II Corinthians 7:1
By: Pastor Tim James (Tim is a futurist not a preterist)
Sunday AM 2/19/06
Several times, over the years, after preaching the Gospel in different places and even occasionally after preaching it here, I have been confronted with this passage by someone who is uncomfortable with the concept of pure grace. One cannot preach grace without, on occasion, being charged with antinomianism. I am always amazed that a person can think this one verse is the standard for all others when just the opposite is true. Many years ago I was in a meeting in which a preacher compared the life of a Christian to walking a tight rope. A tightrope walker needs a long pole for balance so this preacher said the balance pole was righteousness.
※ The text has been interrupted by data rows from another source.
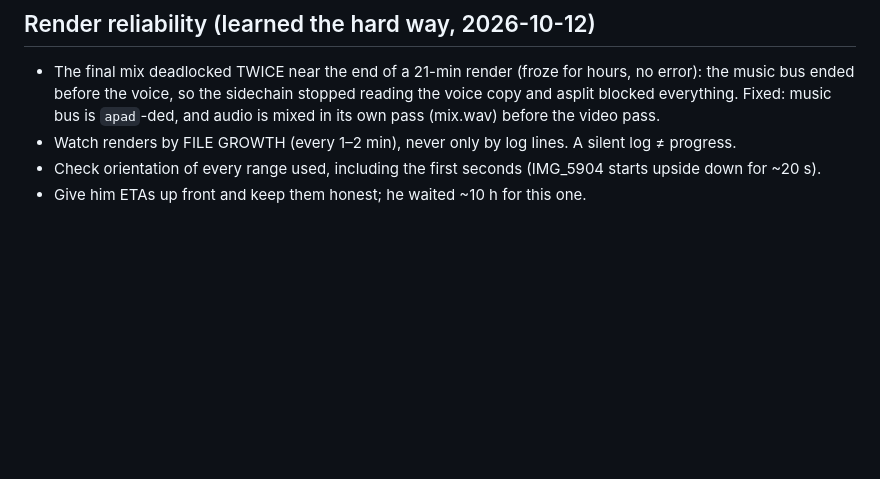
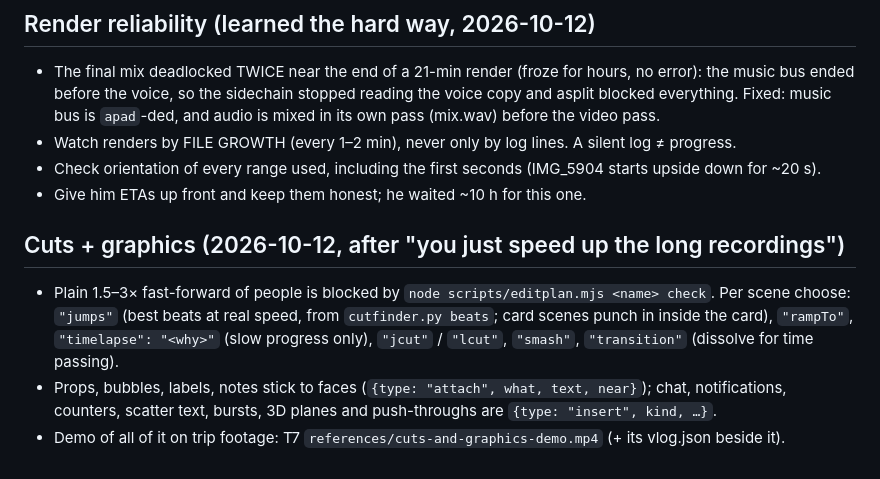
Before and after one commit to SiddheshNagawade/reel-engine, a Markdown page: brain/vlog.md, the part around the change. Drawn GitHub-style; blank space fills up the shorter version.

Commit message:
Vlog playbook: cut styles + graphics + demo; preferences: everything taught is built and checked
Co-Authored-By: Claude Opus 5.5 <noreply@anthropic.com>

```diff
--- a/brain/vlog.md
+++ b/brain/vlog.md
@@ -83,3 +83,11 @@ a few narration lines (he records them; not the whole video), premium-edit style
 - Watch renders by FILE GROWTH (every 1–2 min), never only by log lines. A silent log ≠ progress.
 - Check orientation of every range used, including the first seconds (IMG_5904 starts upside down for ~20 s).
 - Give him ETAs up front and keep them honest; he waited ~10 h for this one.
+
+## Cuts + graphics (2026-10-12, after "you just speed up the long recordings")
+- Plain 1.5–3× fast-forward of people is blocked by `node scripts/editplan.mjs <name> check`. Per scene choose:
+  `"jumps"` (best beats at real speed, from `cutfinder.py beats`; card scenes punch in inside the card), `"rampTo"`,
+  `"timelapse": "<why>"` (slow progress only), `"jcut"` / `"lcut"`, `"smash"`, `"transition"` (dissolve for time passing).
+- Props, bubbles, labels, notes stick to faces (`{type: "attach", what, text, near}`); chat, notifications, counters,
+  scatter text, bursts, 3D planes and push-throughs are `{type: "insert", kind, …}`.
+- Demo of all of it on trip footage: T7 `references/cuts-and-graphics-demo.mp4` (+ its vlog.json beside it).
```
Also changed, not shown: brain/preferences.md (+8 -0 lines).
He went on further to say that on one end was the righteousness of Christ and on the other was our personal righteousness. His implication was that if our personal righteousness was not equal to that of Christ that we would be out of balance and fall off the wire and suffer loss. After he had finished his gospel according to the Cirque de Soliel he ended his tirade with a challenge to anyone who would presume to disagree with him by d-double daring them to preach a message from II Cor. 7:1. “Having therefore these promises, dearly beloved, let us cleanse ourselves from all filthiness of the flesh and spirit, perfecting holiness in the fear of God”. He firmly believed that this verse supported his “carney hawker”, side-show definition of balanced righteousness before God. He could not account for the fact that the believer is decidedly unbalanced and cannot abide two of anything concerning salvation (one way, truth life…singular, unconfounding)
His error as well as all errors of legalism is to divorce a spiritual admonition such as this from Christ and lay it at the door of human responsibility, capability and merit. Since all the word of God is about Christ, then this passage is likewise about Christ. Every admonition that addresses the life of faith is not centered in faith but in Christ. We are commanded to forgive “as Christ has forgiven us”. We are to love “as Christ has loved us”. We are commanded to give because God has given us Christ and all things with Him”. We are commanded to pray without ceasing because Christ ever lives to make intercession for us.
The translators began a new chapter with this verse. Perhaps they did so to connect it with the verse that follows it, suggesting that “perfecting holiness” is about wronging, corrupting or defrauding no man (v. 2). Certainly these are Gospel imperatives that every believer is to follow (Romans 13: 8-10). Character and conduct do matter (though they don’t count) because they are a revelation of an understanding of how our Lord has treated us. However, the first two words of verse 7 connect it to the previous verses rather than that which follows these words address the promises declared in the last few verses of chapter 6: 17-18). Whatever the meaning of the remainder of verse 1, it is inextricable bonded to, based on and centered in the fact that those who are spoken to have something. They possess and therefore believe the aforementioned promises. They are not looking to gain or progress in any way shape or form concerning the promises; they have them. The word promise is, throughout scripture, linked to Christ and the believer’s faith in Him (II Cor. 1: 20; Gal. 3: 13-14, 26-29). It follows then that the remaining words of admonition are not accomplished in the flesh but rather in the Spirit through believing the promise of God. Verse 1 of chapter 7 is actually the last word of the warning and promise that is contained in chapter 6 and verses 14-18 (read). Our text has to do with and must be viewed in the light of this context, lest we find ourselves sucked into the airless vacuum of legalism.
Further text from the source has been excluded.